Matt Hancock gives details of UK’s ‘mass vaccination programme’
Some started administering jabs in the afternoon while the majority will kick off today, with each aiming to complete a batch of 975 vaccines within three and a half days. Up to 200 further GP-led sites are expected to come on stream by the end of the week and roving teams are due to start visiting care homes. Gerry Hughes, 81, and wife Maureen, 84, were thought to be the first patients in England to receive the vaccine at a GP surgery. The couple, from Halesowen, West Midlands, have been married for more than 60 years and have three grandchildren.
They received their jabs together at the town’s Feldon Lane Surgery.

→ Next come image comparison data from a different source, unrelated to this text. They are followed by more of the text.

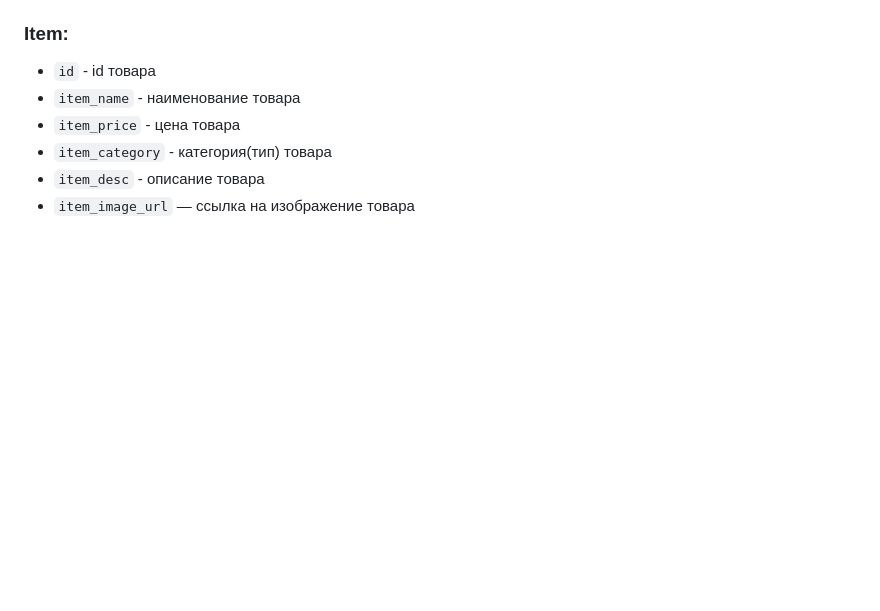
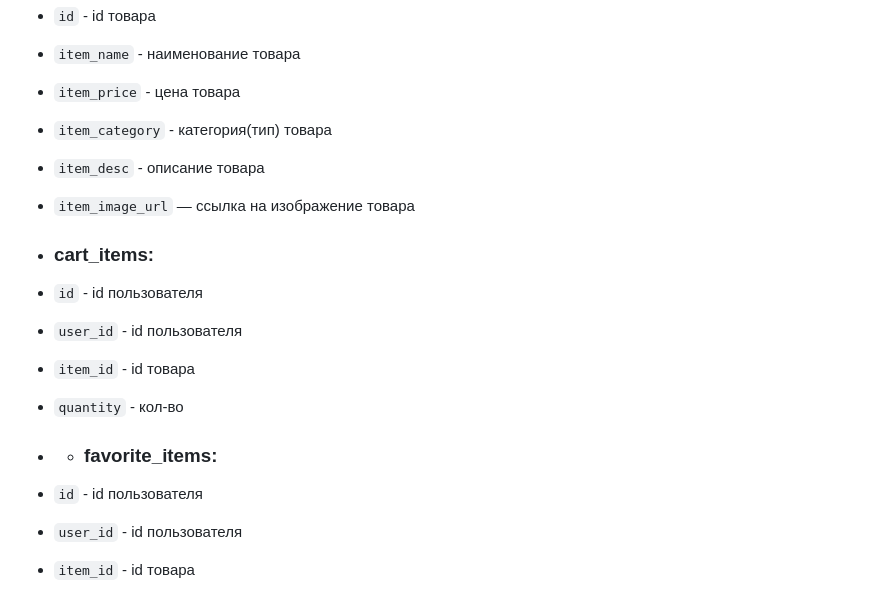
Before and after one commit to RandomUntitledGithubUser/ILikeMakingSite-No-, a Markdown page: README.md, the part around the change. Rendered like a GitHub page; blank space fills up the shorter version.

Commit message:
Update: README.md DB structures added

```diff
--- a/README.md
+++ b/README.md
@@ -155,3 +155,14 @@ MySQL — это проверенная временем реляционная
 + `item_category` - категория(тип) товара
 + `item_desc` - описание товара
 + `item_image_url` — ссылка на изображение товара
+
++ ### cart_items:
++ `id` - id пользователя
++ `user_id` - id пользователя
++ `item_id` - id товара
++ `quantity` - кол-во
+
++ + ### favorite_items:
++ `id` - id пользователя
++ `user_id` - id пользователя
++ `item_id` - id товара
```
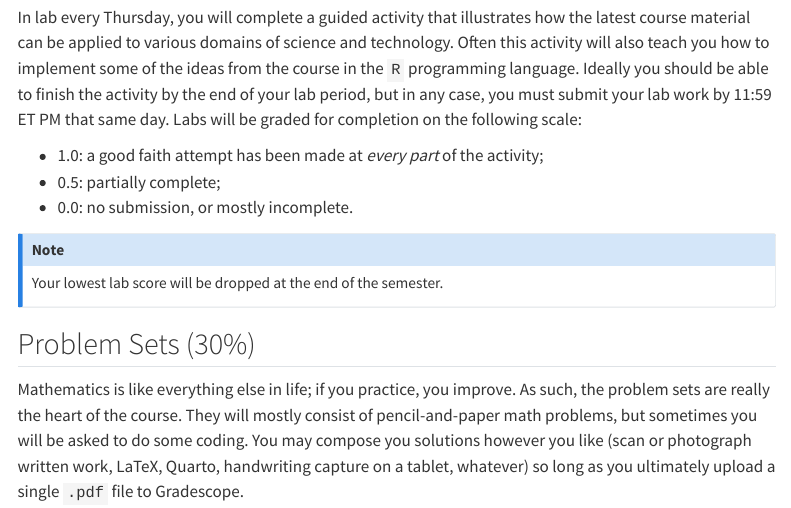
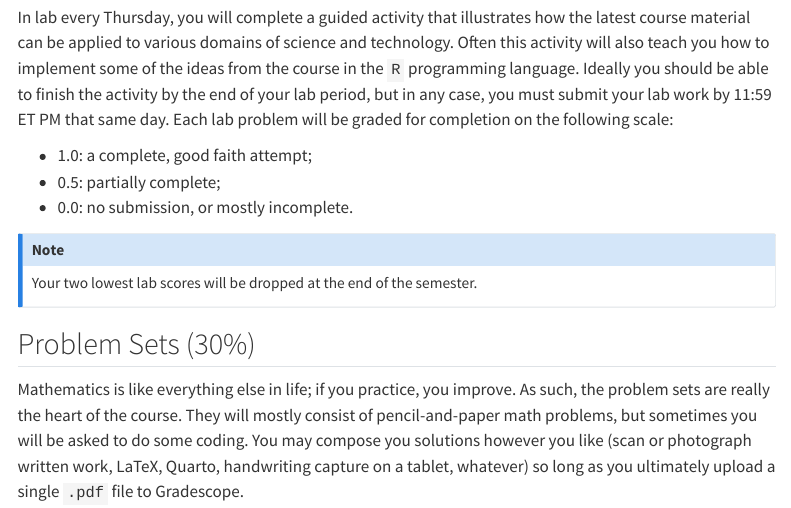
Before and after one commit to sta240-s25/sta240-s25.github.io, a Quarto document (syllabus/syllabus_assignments.qmd): the page in a window 1100 px wide, from 1020 px down. Rendered offline with R 4.5, knitr and Pandoc in place of Quarto, with nearby package versions; menus at the side of the page are left out.

Commit message:
clarify grading policy on labs

```diff
--- a/syllabus/syllabus_assignments.qmd
+++ b/syllabus/syllabus_assignments.qmd
@@ -35,14 +35,14 @@ These thresholds will not change, and they will be applied exactly. This means t
 
 ## Labs (10%)
 
-In lab every Thursday, you will complete a guided activity that illustrates how the latest course material can be applied to various domains of science and technology. Often this activity will also teach you how to implement some of the ideas from the course in the `R` programming language. Ideally you should be able to finish the activity by the end of your lab period, but in any case, you must submit your lab work by 11:59 ET PM that same day. Labs will be graded for completion on the following scale:
+In lab every Thursday, you will complete a guided activity that illustrates how the latest course material can be applied to various domains of science and technology. Often this activity will also teach you how to implement some of the ideas from the course in the `R` programming language. Ideally you should be able to finish the activity by the end of your lab period, but in any case, you must submit your lab work by 11:59 ET PM that same day. Each lab problem will be graded for completion on the following scale:
 
--   1.0: a good faith attempt has been made at *every part* of the activity;
+-   1.0: a complete, good faith attempt;
 -   0.5: partially complete;
 -   0.0: no submission, or mostly incomplete.
 
 ::: callout-note
-Your lowest lab score will be dropped at the end of the semester.
+Your two lowest lab scores will be dropped at the end of the semester.
 :::
 
 ## Problem Sets (30%)
```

Maureen, a retired telephonist, said: “It means an awful lot. I can’t thank people enough who have made the vaccine possible.
“When you’ve been isolated for months, it’s great to see the product at the end – we’re just really excited.”
Brian Horne, 90, was the first person to be vaccinated at a GP surgery in Chalfont, Bucks, and was delighted when he got the call at the weekend.
He said: “I work part-time at my local church, organising lunches for other elderly people who live alone. Sadly, this has had to stop since coronavirus arrived and it is something that I deeply miss.
General practitioners around the country are joining mass vaccination efforts
“Now I have had the vaccine I hope my friends receive it so we can start to get back to seeing people again. Even at my age it is important to stay active and keep occupied, so I am hoping today is a first step back to normal life.”
Dr Nikki Kanani, NHS director of primary care, said that preparing for the rollout had been “a real rollercoaster”.
She said: “Many of my colleagues have been working all hours through the Covid pandemic and now to finally be in a position to offer a vaccination to our community is incredibly powerful.
“As a GP I’m really quite blown away.”
GP practices are working together in local groups known as primary care networks (PCNs) to open the clinics.
However, reports suggested some had experienced delays in receiving the vaccine. One GP in Gillingham, Kent, said she had been forced to cancel 80 appointments after a delivery was delayed.
She tweeted: “It’s so sad, they’d booked taxis/families taken time off work. I even had a patient’s relative reschedule chemotherapy to be able to
Other practices were reluctant to join the programme due to workload concerns and complex requirements, such as needing to observe patients for 15 minutes after the jab.
Professor Martin Marshall, chair of the Royal College of GPs, said around 100 of England’s 1,250 PCNs were joining initially to ensure the system runs smoothly based on the availability of the vaccine.
Maureen and Gerry Hughes were thought to be the first patients to receive the jab at a GP surgery
He said: “It’s likely that each group of practices that has come together will be delivering nearly a thousand vaccines over a three-day period to start off with and then we’ll see what other supplies come our way.”
The Pfizer/BioNTech vaccine can only be kept in a standard fridge for a short time and practices are being asked to deliver each batch of 975 doses within three and a half days.
Prof Marshall said: “The challenge with the Pfizer vaccine is that it needs to be stored at minus 70C and then moved into community settings, diluted with saline and then drawn up and injected into people who are eligible.
“So it’s quite a complicated vaccine to deliver. But we are confident, with the experience that general practice has of delivering mass vaccination programmes – the flu programme and the childhood programme – that we have the resources to do it.”
NHS England has said care home residents will also start receiving the vaccine later this week after experts finalise a process to divide and transport batches.
Annie Innes, 90, yesterday became the first resident to be vaccinated in a care home in Scotland, while people in care homes in North Wales will begin receiving the Covid-19 vaccine from tomorrow.
Meanwhile, experts issued fresh warnings about families and friends meeting for Christmas.
Professor Devi Sridhar, chair of global public health at Edinburgh University, warned that the virus “spreads like cigarette smoke” indoors.
She told ITV’s Good Morning Britain: “The three things I’d say to people is, first, we have a vaccine right around the corner with Pfizer already being rolled out, AstraZeneca on its way.
GPs are aiming to complete a batch of 975 vaccines within three and a half days
“Within weeks people are going to be vaccinated and safe, who otherwise would be at risk.
“Secondly, NHS staff are exhausted, they are begging people to be cautious, to not get infected, because they’re the ones in the end who have to be showing up in hospital on Christmas Day, on Boxing Day and New Year’s and actually having to take care of everyone that comes through.
“And third, look at what happened in the US with American Thanksgiving [which caused a surge in Covid cases].”
Gabriel Scally, professor of public health at the University of Bristol and member of the Independent Sage health advisory group, also urged people to think about whether it was sensible to meet indoors, and warned: “No hugging.”